(Data records)
┄┄┄┄┄┄┄┄┄┄┄┄┄┄┄┄┄┄┄┄
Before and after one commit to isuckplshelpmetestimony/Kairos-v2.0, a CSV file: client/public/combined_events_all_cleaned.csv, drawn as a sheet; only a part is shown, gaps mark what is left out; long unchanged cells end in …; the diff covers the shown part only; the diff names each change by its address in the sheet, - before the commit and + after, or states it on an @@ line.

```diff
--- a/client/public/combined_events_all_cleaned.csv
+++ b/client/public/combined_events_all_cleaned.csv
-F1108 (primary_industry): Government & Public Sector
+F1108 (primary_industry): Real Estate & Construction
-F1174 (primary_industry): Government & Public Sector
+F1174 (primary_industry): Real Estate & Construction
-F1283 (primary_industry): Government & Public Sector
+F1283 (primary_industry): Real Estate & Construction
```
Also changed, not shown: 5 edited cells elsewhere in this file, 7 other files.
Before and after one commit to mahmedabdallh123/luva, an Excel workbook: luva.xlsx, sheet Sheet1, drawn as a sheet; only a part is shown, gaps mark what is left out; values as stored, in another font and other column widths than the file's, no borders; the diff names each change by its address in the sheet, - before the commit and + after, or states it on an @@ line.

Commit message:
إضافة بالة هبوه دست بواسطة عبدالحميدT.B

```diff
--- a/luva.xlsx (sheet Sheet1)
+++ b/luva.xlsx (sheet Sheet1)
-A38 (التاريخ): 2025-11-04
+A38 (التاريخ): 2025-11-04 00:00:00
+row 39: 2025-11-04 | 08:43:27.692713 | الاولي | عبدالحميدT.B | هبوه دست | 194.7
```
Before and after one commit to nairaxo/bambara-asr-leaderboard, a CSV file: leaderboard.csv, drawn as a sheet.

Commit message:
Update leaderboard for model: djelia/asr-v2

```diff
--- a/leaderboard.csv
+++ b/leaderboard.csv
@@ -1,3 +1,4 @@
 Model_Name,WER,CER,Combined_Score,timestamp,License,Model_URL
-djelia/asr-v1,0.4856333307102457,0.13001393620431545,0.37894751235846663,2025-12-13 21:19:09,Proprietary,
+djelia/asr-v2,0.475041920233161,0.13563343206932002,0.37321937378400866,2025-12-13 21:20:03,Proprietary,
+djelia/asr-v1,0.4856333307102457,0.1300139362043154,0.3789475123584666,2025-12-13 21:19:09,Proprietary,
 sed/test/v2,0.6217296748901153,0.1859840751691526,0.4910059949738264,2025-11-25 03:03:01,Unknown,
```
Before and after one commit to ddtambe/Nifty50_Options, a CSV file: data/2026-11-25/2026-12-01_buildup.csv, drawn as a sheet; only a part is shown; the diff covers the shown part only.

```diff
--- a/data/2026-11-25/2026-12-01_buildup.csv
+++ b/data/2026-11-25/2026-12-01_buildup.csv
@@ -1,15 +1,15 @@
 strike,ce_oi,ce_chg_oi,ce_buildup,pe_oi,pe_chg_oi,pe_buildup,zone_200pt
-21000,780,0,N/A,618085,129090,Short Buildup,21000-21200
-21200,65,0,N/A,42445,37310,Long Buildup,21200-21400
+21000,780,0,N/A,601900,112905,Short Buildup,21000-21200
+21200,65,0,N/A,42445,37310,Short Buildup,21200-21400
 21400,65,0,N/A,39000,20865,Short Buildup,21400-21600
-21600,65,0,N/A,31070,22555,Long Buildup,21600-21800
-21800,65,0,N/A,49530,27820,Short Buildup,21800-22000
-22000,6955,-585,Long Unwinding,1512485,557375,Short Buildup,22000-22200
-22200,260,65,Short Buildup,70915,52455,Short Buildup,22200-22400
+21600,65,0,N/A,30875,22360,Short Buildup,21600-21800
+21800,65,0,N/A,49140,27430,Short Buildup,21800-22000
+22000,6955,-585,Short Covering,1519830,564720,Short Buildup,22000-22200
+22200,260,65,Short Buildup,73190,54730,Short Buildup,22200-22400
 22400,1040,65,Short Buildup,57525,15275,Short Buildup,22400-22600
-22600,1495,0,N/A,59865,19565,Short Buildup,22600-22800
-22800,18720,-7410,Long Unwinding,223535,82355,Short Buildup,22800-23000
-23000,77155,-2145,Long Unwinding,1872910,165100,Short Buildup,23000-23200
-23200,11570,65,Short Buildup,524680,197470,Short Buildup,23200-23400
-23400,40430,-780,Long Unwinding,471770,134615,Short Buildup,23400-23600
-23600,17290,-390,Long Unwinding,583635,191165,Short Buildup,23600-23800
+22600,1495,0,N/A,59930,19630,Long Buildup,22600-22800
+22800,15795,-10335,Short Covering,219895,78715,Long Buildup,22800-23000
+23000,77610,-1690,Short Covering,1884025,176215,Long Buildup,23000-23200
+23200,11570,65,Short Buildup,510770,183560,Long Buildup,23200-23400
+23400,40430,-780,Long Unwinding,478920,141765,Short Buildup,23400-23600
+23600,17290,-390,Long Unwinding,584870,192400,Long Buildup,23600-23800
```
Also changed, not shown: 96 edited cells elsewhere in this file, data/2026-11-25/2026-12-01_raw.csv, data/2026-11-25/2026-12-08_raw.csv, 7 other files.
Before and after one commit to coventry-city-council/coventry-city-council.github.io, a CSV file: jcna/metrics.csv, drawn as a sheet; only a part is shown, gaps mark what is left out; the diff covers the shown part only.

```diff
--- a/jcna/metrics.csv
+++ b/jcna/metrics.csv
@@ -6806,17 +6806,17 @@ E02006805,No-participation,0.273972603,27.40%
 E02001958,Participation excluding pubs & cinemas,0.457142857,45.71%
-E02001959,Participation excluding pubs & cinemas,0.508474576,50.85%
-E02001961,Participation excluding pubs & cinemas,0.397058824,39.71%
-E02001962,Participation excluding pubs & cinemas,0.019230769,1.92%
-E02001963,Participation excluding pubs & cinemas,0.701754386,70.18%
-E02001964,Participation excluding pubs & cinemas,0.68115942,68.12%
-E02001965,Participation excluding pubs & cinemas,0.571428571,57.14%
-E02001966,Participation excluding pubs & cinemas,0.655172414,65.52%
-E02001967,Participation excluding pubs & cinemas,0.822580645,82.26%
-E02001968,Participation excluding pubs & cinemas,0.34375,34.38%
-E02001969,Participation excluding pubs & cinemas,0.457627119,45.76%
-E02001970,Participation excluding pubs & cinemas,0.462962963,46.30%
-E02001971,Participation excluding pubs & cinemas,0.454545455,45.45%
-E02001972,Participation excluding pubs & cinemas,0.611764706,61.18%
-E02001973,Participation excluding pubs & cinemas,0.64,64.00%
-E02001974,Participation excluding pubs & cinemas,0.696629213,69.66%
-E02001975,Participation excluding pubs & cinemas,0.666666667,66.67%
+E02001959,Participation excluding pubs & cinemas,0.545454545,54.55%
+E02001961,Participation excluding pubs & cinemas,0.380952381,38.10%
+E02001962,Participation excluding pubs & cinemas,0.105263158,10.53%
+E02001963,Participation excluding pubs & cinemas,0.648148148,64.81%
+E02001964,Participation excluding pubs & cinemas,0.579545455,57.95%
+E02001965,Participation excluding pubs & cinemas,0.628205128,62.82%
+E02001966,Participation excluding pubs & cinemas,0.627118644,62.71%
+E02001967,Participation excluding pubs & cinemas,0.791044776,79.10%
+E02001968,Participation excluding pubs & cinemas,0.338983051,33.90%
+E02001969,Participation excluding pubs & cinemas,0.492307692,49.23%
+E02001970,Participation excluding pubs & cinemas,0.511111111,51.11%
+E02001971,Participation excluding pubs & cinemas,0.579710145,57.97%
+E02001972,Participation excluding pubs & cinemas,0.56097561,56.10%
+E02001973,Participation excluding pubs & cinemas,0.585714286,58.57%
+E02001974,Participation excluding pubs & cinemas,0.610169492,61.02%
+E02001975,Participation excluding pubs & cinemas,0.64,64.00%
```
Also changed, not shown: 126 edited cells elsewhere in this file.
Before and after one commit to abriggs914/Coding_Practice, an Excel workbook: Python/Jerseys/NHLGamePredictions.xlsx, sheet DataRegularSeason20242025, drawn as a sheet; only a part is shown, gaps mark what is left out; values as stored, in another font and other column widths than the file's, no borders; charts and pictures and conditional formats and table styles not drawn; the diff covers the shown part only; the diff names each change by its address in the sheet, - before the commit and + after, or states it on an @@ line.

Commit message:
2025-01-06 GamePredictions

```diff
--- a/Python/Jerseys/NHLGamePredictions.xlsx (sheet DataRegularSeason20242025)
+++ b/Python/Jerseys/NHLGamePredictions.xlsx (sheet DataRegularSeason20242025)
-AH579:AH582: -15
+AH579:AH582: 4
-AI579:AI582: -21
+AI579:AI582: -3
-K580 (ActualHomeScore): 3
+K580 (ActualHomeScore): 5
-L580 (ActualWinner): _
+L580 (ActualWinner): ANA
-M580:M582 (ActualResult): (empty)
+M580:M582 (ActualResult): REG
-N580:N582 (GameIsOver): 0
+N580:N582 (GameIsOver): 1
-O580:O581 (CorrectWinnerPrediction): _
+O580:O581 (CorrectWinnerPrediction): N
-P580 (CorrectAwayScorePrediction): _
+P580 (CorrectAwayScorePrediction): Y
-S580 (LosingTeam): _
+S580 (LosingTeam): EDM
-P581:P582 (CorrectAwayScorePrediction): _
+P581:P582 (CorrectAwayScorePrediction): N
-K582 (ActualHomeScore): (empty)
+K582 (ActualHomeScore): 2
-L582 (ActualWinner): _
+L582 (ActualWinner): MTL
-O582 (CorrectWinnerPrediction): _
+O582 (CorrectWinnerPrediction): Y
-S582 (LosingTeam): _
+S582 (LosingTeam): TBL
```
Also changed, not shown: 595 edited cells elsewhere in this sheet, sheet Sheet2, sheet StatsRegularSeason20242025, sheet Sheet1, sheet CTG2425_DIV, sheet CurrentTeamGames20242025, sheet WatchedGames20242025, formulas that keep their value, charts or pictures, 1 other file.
┄┄┄┄┄┄┄┄┄┄┄┄┄┄┄┄┄┄┄┄
▸ **Exercise**:
Check every line of the entries for "Unwinding" and report how many lines contain it, without any other words.

▸ **Solution to the exercise**:
7